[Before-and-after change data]
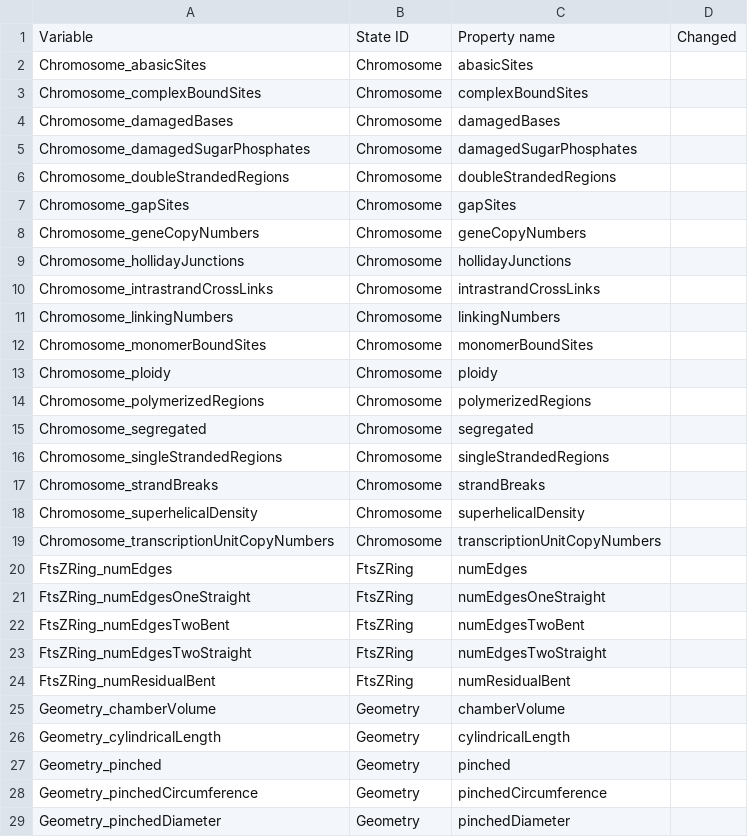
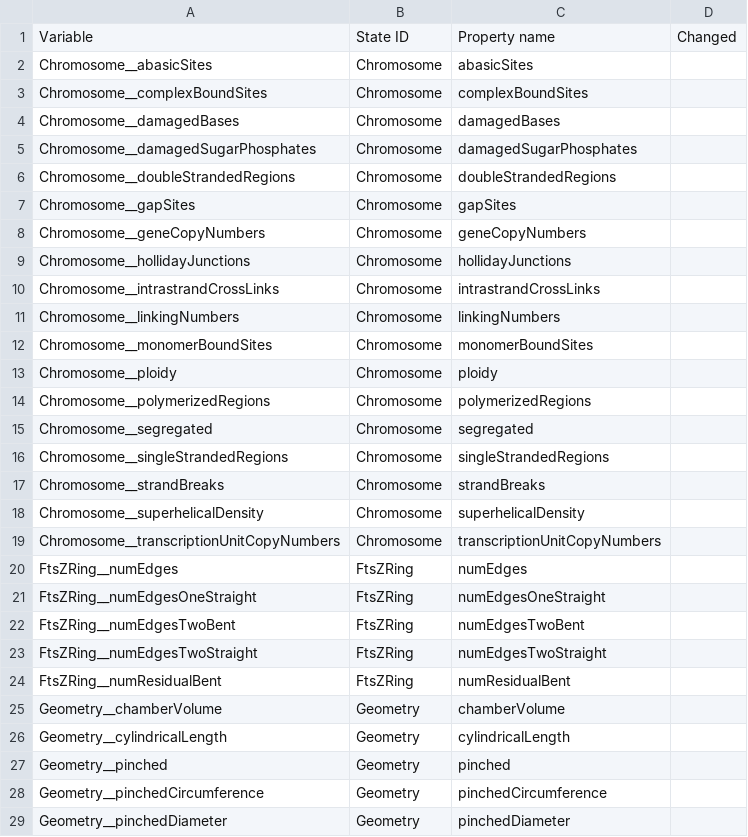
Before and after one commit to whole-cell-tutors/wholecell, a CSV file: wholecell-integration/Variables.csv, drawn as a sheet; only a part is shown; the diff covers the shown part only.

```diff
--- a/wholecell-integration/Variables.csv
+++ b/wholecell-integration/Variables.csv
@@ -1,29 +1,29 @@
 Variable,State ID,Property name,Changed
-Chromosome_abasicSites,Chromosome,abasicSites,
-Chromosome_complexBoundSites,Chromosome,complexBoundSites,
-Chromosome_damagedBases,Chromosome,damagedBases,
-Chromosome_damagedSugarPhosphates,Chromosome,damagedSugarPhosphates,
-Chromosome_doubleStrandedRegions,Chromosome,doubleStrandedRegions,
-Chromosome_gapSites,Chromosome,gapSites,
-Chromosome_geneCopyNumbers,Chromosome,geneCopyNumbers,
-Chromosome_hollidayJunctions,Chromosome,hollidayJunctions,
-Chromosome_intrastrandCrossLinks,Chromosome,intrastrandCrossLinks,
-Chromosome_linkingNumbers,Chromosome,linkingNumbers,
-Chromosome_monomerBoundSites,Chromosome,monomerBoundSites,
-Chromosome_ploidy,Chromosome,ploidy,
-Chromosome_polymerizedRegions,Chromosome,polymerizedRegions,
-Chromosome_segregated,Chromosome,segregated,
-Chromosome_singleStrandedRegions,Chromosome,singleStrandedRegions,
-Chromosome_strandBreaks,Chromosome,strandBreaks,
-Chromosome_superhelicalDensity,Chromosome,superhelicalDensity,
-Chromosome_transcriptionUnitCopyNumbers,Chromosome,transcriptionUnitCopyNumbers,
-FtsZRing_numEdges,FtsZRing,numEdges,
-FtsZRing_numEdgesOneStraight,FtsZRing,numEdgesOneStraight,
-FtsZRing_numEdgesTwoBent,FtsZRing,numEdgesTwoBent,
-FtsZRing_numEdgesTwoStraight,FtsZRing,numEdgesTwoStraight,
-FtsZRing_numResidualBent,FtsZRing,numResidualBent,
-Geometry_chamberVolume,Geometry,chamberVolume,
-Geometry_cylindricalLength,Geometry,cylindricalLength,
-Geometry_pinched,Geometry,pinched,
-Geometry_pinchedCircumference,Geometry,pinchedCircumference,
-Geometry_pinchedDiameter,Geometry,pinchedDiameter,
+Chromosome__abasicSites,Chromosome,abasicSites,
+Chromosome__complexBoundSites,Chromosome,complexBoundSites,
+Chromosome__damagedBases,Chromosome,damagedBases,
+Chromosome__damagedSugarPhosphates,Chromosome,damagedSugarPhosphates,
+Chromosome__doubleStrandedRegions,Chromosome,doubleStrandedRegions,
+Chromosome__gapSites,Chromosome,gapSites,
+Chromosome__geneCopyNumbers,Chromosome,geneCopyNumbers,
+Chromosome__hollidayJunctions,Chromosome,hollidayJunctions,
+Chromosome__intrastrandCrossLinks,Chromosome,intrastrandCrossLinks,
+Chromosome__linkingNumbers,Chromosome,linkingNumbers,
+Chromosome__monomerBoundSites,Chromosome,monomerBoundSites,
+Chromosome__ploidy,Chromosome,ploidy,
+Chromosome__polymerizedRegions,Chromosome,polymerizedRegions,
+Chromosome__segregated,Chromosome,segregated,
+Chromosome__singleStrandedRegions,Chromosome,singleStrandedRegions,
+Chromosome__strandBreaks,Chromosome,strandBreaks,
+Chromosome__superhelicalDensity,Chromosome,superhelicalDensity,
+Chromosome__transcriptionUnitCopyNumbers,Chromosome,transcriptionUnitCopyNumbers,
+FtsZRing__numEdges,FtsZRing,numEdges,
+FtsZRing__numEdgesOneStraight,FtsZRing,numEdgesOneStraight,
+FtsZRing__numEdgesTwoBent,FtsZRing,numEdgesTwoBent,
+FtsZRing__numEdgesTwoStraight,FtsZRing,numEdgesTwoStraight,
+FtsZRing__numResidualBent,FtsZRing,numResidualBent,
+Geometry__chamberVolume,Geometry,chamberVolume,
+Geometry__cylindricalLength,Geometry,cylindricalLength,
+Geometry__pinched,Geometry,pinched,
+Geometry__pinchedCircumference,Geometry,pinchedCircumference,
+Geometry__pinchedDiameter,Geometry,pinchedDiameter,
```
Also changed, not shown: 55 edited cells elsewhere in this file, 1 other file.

Directions for this task :: Search the entries above for the word "Variables" and copy each line where it appears.

Result of this exercise ::
Before and after one commit to whole-cell-tutors/wholecell, a CSV file: wholecell-integration/Variables.csv, drawn as a sheet; only a part is shown; the diff covers the shown part only.
--- a/wholecell-integration/Variables.csv
+++ b/wholecell-integration/Variables.csv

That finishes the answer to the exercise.